# Complex Analysis

Let $w_1,w_2 \in \mathbb{C}$ and $\gamma$ be some smooth curve from $w_1$ to $w_2$.

Find $\int_{\gamma} e^{\sin{z}} \cos{z} dz$

this is holomorphic on the entire copmlex plan so we can't use a residue theorem. furthermore, we can't assume $\gamma$ is a closed contour as we aren't told $w_1=w_2$ so it looks as if we're going to need to parameterise $\gamma$.

but we don't know what $\gamma$ looks like. however we do know that any two point in the copmlex plane can be joined by a finite number of horizontal and vertical lines so if we use instead of $\gamma$ a contour $\gamma_1 \cup \gamma_2$

where $\gamma_1$ is horizontal and $\gamma_2$ is vertical. this is my thoughts so far but parameterising these was still going to be pretty difficult so i decided to check if im on the right lines or not. any advice?

gabbagabbahey
Homework Helper
Gold Member

Hint: is this integral path independent? How can you tell?

well the fundamental theorem of calculus gives that
for
$\gamma:[a,b] \rightarrow U$ with $\gamma(a)=\alpha,\gamma(b)=\beta$
and $f: U \rightarrow \mathbb{C}$ holomorphic on the open set U then, if $\exists F'=f$,

$\int_{\gamma} f(z) dz = \int_{\gamma} F'(z) dz = \int_a^b F'(\gamma(t)) \gamma'(t) dt = \int_a^b (F \cdot \gamma(t))' dt = F \cdot \gamma(b) - F \cdot \gamma(a) = F(\beta)- F(\alpha)$

i.e. if we can find such an F, the integral will depend only on the end point values and will therefore be path independent

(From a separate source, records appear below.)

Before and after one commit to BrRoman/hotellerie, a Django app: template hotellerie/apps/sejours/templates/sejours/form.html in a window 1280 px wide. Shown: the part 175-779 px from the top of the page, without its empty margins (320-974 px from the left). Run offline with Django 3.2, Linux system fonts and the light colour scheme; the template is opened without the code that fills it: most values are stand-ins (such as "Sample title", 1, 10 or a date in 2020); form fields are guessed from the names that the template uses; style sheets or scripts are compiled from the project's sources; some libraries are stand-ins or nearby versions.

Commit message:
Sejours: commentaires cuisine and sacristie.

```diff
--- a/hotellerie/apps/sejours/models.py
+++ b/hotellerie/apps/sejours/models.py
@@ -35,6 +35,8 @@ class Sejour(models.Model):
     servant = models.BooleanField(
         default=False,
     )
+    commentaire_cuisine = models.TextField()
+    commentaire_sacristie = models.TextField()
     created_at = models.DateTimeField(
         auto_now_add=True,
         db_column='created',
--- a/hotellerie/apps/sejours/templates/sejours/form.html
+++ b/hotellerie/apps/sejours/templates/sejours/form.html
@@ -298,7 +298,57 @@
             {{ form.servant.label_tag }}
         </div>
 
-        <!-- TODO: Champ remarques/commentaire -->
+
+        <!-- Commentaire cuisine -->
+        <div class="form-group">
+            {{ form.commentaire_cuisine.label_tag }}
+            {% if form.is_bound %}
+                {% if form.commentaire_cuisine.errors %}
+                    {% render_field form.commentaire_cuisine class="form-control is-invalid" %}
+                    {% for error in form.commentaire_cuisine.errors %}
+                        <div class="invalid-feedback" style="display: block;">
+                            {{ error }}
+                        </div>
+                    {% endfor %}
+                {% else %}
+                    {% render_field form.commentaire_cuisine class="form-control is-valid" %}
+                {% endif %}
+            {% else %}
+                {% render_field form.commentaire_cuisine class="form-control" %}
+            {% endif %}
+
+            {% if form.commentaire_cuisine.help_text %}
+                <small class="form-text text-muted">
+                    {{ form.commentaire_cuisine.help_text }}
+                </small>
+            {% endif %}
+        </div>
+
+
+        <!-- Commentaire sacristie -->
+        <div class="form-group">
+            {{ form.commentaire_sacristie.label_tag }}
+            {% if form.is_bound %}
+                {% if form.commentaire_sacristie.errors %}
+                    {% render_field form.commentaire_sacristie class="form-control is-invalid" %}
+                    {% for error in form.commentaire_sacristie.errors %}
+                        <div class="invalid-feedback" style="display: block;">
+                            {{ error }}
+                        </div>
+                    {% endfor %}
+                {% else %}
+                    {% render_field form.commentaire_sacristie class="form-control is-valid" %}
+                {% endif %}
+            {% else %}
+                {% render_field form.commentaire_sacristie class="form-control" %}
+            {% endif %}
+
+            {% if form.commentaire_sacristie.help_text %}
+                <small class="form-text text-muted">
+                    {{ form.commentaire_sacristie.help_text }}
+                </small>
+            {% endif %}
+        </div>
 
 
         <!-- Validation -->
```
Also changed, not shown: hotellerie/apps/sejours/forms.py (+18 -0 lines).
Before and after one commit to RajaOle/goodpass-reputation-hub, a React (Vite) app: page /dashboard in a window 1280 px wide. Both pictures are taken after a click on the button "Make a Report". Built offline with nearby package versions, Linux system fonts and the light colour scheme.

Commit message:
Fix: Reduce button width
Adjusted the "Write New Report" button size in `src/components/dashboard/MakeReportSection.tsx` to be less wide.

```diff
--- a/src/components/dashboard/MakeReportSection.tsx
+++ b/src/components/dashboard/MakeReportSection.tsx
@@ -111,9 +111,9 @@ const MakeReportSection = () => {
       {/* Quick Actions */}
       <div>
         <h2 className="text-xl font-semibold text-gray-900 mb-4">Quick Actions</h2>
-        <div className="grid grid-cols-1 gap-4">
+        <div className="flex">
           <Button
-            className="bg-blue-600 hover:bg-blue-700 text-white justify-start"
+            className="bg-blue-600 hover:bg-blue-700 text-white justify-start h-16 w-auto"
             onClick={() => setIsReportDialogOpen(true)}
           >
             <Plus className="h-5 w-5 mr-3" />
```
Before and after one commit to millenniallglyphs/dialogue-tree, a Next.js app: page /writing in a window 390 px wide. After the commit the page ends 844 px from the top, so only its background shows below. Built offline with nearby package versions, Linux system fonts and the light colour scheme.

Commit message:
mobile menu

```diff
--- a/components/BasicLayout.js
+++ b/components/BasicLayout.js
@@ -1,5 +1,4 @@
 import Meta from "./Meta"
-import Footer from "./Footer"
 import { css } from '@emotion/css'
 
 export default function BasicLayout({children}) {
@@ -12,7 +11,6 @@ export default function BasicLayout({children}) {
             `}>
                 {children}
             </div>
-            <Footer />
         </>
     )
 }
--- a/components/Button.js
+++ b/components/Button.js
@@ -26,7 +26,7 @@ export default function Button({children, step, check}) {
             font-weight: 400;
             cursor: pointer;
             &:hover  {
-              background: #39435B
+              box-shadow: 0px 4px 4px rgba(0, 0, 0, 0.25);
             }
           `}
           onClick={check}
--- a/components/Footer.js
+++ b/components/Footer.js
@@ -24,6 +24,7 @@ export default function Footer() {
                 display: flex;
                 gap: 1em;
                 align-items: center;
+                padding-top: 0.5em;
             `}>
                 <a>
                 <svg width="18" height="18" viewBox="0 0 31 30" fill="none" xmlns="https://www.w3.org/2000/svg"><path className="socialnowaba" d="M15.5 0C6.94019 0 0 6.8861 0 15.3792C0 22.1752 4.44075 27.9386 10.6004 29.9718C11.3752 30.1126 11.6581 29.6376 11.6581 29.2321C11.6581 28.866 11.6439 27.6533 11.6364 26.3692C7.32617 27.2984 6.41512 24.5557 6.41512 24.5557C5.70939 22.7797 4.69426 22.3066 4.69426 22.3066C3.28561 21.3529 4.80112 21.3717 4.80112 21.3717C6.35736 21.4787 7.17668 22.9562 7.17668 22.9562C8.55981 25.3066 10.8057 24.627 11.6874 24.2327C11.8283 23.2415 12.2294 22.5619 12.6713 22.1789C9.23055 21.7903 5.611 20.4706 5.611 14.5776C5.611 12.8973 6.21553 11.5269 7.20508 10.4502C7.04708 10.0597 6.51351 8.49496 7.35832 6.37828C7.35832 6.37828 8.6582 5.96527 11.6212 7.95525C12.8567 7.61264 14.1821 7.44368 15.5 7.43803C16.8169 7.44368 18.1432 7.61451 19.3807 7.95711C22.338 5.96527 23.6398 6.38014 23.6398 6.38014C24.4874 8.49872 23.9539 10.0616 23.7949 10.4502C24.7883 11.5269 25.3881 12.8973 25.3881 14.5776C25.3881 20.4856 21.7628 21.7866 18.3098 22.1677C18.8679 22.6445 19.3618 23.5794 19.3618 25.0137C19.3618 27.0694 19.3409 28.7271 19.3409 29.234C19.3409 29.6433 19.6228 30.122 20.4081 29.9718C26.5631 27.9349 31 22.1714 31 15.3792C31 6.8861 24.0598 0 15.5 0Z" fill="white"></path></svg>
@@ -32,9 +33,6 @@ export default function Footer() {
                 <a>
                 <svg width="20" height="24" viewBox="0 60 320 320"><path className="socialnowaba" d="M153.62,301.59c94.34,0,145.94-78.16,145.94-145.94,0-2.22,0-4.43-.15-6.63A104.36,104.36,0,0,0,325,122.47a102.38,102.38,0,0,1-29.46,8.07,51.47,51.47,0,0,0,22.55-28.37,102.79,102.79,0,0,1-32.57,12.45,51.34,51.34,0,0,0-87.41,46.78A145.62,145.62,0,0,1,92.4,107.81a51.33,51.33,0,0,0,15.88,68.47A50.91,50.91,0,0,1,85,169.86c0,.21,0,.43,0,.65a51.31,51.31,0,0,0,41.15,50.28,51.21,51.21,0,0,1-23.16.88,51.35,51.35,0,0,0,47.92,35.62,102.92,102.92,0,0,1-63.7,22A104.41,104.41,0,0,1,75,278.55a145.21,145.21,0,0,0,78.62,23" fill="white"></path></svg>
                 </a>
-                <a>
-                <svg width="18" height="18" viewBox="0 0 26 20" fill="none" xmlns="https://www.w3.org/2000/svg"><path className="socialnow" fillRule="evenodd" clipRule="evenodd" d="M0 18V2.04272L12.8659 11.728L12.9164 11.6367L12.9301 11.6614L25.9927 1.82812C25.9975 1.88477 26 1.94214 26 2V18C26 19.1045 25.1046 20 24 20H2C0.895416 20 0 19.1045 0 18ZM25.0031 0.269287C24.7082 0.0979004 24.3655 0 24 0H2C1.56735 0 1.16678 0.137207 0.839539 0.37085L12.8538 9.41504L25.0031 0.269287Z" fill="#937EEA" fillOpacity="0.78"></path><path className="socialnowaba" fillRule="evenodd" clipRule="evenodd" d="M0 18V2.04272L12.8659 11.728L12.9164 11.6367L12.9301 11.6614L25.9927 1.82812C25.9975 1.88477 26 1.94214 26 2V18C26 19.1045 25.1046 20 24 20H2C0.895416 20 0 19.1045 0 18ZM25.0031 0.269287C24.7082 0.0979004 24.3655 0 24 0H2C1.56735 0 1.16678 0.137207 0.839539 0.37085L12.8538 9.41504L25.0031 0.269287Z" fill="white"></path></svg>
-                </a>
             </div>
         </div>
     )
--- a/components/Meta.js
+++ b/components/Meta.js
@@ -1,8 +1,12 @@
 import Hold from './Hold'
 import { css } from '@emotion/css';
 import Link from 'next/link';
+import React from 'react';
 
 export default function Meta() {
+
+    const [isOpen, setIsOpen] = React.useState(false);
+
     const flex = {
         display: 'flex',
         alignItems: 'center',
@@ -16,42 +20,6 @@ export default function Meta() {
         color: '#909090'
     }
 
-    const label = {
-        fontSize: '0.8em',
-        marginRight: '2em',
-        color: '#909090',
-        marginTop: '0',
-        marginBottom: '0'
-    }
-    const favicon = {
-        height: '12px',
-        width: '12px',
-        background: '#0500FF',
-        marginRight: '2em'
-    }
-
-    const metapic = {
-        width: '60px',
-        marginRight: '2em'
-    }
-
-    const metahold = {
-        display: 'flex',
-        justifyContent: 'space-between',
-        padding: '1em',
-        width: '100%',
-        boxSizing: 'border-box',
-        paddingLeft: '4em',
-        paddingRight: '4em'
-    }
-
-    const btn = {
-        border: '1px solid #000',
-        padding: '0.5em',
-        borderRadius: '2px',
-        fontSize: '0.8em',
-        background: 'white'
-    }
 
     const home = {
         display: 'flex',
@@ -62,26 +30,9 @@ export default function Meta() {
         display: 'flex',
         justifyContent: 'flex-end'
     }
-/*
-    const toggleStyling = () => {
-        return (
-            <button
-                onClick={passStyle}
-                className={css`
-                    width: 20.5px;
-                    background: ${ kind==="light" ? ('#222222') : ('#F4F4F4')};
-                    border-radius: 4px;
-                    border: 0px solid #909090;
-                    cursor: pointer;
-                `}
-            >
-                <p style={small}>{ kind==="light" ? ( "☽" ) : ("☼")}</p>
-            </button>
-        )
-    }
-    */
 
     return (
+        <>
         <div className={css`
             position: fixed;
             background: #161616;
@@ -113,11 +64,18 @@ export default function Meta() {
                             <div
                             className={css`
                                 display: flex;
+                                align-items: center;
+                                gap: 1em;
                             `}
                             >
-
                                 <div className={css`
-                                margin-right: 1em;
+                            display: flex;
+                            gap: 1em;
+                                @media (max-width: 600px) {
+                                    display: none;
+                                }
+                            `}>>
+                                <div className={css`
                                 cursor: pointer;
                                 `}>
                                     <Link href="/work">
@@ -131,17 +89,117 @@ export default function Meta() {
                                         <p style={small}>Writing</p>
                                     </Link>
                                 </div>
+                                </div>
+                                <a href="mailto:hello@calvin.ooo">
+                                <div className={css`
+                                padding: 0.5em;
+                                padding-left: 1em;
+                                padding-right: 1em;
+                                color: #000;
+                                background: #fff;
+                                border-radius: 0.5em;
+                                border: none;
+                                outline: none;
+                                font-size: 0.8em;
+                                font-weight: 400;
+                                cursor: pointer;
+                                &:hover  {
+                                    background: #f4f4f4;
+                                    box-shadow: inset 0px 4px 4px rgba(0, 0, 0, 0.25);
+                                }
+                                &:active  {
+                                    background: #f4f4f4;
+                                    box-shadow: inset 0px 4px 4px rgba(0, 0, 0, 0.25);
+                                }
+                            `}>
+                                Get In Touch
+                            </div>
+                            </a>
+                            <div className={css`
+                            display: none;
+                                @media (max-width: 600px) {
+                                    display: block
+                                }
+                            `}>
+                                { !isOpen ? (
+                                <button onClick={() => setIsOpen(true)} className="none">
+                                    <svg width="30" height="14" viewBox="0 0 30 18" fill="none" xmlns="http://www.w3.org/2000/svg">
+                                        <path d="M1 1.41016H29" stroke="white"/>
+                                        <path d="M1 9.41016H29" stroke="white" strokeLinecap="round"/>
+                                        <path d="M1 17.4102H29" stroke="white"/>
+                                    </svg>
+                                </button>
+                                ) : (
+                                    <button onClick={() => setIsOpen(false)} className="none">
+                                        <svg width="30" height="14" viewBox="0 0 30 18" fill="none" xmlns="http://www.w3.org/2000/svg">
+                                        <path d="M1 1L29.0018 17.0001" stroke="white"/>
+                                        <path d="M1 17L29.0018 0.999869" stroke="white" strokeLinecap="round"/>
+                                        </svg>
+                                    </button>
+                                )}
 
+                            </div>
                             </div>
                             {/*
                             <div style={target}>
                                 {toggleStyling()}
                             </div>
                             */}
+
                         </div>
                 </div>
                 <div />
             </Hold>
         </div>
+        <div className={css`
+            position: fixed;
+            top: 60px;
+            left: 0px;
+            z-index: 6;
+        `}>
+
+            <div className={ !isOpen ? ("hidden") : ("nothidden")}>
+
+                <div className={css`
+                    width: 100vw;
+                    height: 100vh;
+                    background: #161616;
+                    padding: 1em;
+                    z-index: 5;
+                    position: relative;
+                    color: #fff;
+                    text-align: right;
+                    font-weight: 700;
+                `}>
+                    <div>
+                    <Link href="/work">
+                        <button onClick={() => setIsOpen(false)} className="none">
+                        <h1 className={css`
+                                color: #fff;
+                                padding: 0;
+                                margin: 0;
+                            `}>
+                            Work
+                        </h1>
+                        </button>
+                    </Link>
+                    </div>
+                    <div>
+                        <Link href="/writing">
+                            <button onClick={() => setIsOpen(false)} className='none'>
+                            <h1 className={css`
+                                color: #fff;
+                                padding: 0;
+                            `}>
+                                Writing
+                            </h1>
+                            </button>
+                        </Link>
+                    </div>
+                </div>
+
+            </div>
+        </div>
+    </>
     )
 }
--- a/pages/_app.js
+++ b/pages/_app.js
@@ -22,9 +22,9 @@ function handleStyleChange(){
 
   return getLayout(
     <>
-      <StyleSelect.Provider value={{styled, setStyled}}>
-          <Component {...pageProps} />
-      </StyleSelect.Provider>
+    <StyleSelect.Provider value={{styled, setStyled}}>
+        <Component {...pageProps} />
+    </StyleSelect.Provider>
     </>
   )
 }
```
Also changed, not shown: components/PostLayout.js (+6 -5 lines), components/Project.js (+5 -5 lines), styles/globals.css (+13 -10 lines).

for our case $F=e^{\sin{z}}$ is such an F and so the answer is

$\int_{\gamma} e^{\sin{z}} \cos{z} dz = e^{\sin{w_2}} - e^{\sin{w_1}}=e^{\sin{w_2}-\sin{w_1}}$

is that ok?

is there an easier way to tell its path independent?

also, can you recommend a good book that has plenty of worked exapmles on integrals like this (and stuff using Cauchy residue theorem etc)???

also, how did you realise to argue about path independence?

A holomorphic function defined on $$\mathbb{C}$$ always has an antiderivative (for example compute the Taylor series and integrate each term).

As you pointed out, existence of an antiderivate implies independence of path for the integral.

More generally, suppose $$f:D\to\mathbb{C}$$ is a holomorphic function and $$\alpha, \beta$$ are paths with the same endpoints. If $$\alpha$$ can be continuously deformed in D into $$\beta$$ while keeping the endpoints fixed, then the integral of f over the two paths is the same. This follows easily from Cauchy's integral theorem.

gabbagabbahey
Homework Helper
Gold Member

$\int_{\gamma} e^{\sin{z}} \cos{z} dz = e^{\sin{w_2}} - e^{\sin{w_1}}=e^{\sin{w_2}-\sin{w_1}}$

is that ok?

Aside from your final answer being in grievous error....sure is there an easier way to tell its path independent?

Like yyat said, whenever the integrand is holomorphic, the integral is path independent.

also, how did you realise to argue about path independence?

The question wouldn't have made much sense if the integral depended on the path now would it?